Europe's factories grow, China's stabilise
London, August 1, 2013
By Andy Bruce
Europe's factories delivered more signs last month the region is gradually leaving recession behind, according to business surveys that also eased immediate fears over the health of China's economy.
Thursday's purchasing managers indexes (PMIs), surveying thousands of manufacturers worldwide, showed output in British factories surged in July, and industrial activity in the euro zone rose for the first time in two years.
A report on the US due later is expected to show a modest rate of growth in factories after the Federal Reserve said on Wednesday the world's biggest economy was recovering but would still need support.
Overall, the European and Chinese PMIs allayed worries the global economy's mid-year lull will deepen from here, although that view could hinge on how many jobs the US economy - still the global driver - added last month, with the figures due on Friday.
"We're seeing different trends in different parts of the world, which are to a large extent offsetting each other," said Andrew Kenningham, senior global economist at Capital Economics in London.
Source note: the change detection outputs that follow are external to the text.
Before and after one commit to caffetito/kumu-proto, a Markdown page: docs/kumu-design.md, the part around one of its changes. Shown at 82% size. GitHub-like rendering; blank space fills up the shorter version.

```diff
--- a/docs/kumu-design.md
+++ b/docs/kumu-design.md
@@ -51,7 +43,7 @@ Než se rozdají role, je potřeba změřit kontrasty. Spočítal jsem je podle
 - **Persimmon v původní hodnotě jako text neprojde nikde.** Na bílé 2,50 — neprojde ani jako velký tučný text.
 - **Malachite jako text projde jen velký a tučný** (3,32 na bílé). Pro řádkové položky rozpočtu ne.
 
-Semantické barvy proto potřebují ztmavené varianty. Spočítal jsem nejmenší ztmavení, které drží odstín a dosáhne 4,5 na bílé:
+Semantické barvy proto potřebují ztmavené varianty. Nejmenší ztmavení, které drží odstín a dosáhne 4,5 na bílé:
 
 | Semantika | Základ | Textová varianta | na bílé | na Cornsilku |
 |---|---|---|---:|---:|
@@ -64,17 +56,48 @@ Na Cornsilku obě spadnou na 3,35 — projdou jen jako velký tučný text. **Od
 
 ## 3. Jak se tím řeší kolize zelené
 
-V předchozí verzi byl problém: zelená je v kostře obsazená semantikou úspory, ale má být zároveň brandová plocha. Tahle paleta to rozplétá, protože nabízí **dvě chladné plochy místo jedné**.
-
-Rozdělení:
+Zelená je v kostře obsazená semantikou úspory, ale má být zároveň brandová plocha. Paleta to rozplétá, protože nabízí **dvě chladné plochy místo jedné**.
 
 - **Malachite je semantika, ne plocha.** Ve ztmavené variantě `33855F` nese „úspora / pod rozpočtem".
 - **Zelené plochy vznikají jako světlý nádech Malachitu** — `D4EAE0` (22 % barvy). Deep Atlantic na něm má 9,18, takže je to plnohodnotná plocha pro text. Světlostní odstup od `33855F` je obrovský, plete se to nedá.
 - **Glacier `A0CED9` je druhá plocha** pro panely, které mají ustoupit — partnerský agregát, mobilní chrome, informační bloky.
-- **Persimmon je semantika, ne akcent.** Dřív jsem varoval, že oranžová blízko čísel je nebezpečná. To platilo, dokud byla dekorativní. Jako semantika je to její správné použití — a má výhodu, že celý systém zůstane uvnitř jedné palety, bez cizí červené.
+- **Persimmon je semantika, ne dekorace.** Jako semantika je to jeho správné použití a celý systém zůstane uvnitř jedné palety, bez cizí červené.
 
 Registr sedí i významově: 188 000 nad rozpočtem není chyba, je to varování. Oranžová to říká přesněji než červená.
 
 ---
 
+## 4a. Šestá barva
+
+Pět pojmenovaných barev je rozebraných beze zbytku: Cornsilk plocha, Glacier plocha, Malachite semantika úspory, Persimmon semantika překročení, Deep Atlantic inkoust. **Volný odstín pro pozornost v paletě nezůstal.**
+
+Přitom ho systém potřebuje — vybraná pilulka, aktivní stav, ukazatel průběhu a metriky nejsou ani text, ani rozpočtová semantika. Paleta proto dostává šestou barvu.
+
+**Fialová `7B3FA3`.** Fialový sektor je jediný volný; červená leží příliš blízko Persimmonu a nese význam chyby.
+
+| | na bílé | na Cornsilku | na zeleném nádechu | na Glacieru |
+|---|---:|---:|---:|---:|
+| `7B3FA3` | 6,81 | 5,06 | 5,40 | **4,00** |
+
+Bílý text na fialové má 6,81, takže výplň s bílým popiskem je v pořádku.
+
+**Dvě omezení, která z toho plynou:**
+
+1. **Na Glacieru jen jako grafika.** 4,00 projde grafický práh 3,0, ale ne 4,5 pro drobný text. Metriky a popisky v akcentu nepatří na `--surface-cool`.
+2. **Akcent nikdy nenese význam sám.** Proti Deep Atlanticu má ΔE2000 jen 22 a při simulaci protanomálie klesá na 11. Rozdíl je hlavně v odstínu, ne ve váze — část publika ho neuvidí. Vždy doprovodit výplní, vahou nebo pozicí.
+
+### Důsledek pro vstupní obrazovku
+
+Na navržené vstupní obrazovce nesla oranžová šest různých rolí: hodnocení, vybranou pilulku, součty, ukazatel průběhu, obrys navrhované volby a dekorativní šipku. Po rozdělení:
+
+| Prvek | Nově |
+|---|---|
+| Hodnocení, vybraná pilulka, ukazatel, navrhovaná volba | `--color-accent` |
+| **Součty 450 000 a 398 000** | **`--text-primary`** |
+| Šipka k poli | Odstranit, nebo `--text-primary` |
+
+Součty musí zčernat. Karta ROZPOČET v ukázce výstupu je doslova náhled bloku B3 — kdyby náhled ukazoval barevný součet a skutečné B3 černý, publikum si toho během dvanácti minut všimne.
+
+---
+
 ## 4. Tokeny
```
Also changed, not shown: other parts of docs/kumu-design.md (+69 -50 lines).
"The euro zone has clearly improved ... over the last six months or so, and the survey data in July was pointing to more or less flat GDP and possibly some growth in the third quarter."
"And of course the UK has clearly improved significantly."
The surveys backed a consensus expecting the European Central Bank and Bank of England to hold policy unchanged later on Thursday, although the latter surprised investors last month with a warning they were pricing in an interest rate hike too soon.
Markit's UK manufacturing PMI jumped to 54.6 in July from 52.9 in June, trumping even the most optimistic forecast in a Reuters poll of economists and triggering a rise in sterling.
Readings above 50 signify growth.
Brian Hilliard, economist at Societe Generale, noted the fastest rises in new orders and output since February 2011, at 58.2 and 58.0 respectively.
"Just amazing. What's the need for (Mark) Carney to do anything?" he said, referring to the new Bank of England Governor. "It's shaping up for Q3 to be stronger than Q2."
Markit's Eurozone manufacturing PMI signalled marginal growth among factories for the first time in two years, also rising to 50.3 in July from 48.8.
It follows a string of promising economic data out of the euro zone, which has wallowed in recession since the end of 2011.
"Manufacturing output rose again in Germany, Italy, the Netherlands and Ireland during July, while there were welcome returns to growth for France and Austria," said Rob Dobson, senior economist at PMI compiler Markit.
There were signs the downturns in the euro zone's most vulnerable economies, like Spain and Greece, are easing too.
HOPE IN CHINA?
In China, the official government factory PMI was a little stronger than expected in July, offering a rare bright spot in an otherwise sluggish Asian manufacturing sector.
Although the China PMI surprised and gave a boost to regional share prices and commodities, it also signalled only a modest pace of growth. A rival report from HSBC was much more gloomy, showing factory activity fell to its lowest in nearly a year.
Elsewhere in Asia, other PMI reports suggested factory output and new orders falling in July in India, South Korea and Taiwan. In Indonesia, a PMI report signalled that output and new orders were holding at similar levels to June.
China's official PMI rose to 50.3 in July, contrary to expectations that it would fall to 49.9 from 50.1 in June.
"I think the official report does offer a slim hope that the economy is stabilising at least, but it is still a bit early to conclude that things have turned around decisively," Wei Yao, China economist at Societe Generale in Hong Kong.
The HSBC PMI, compiled by Markit, fell to 47.7 in July, the weakest reading since August 2012, from 48.2 in June. The latest reading matched a preliminary PMI released last week
That focuses more on smaller and private sector companies than the official government PMI.
"We can see the small companies are more affected by the liquidity tension apparently," said Yao. - Reuters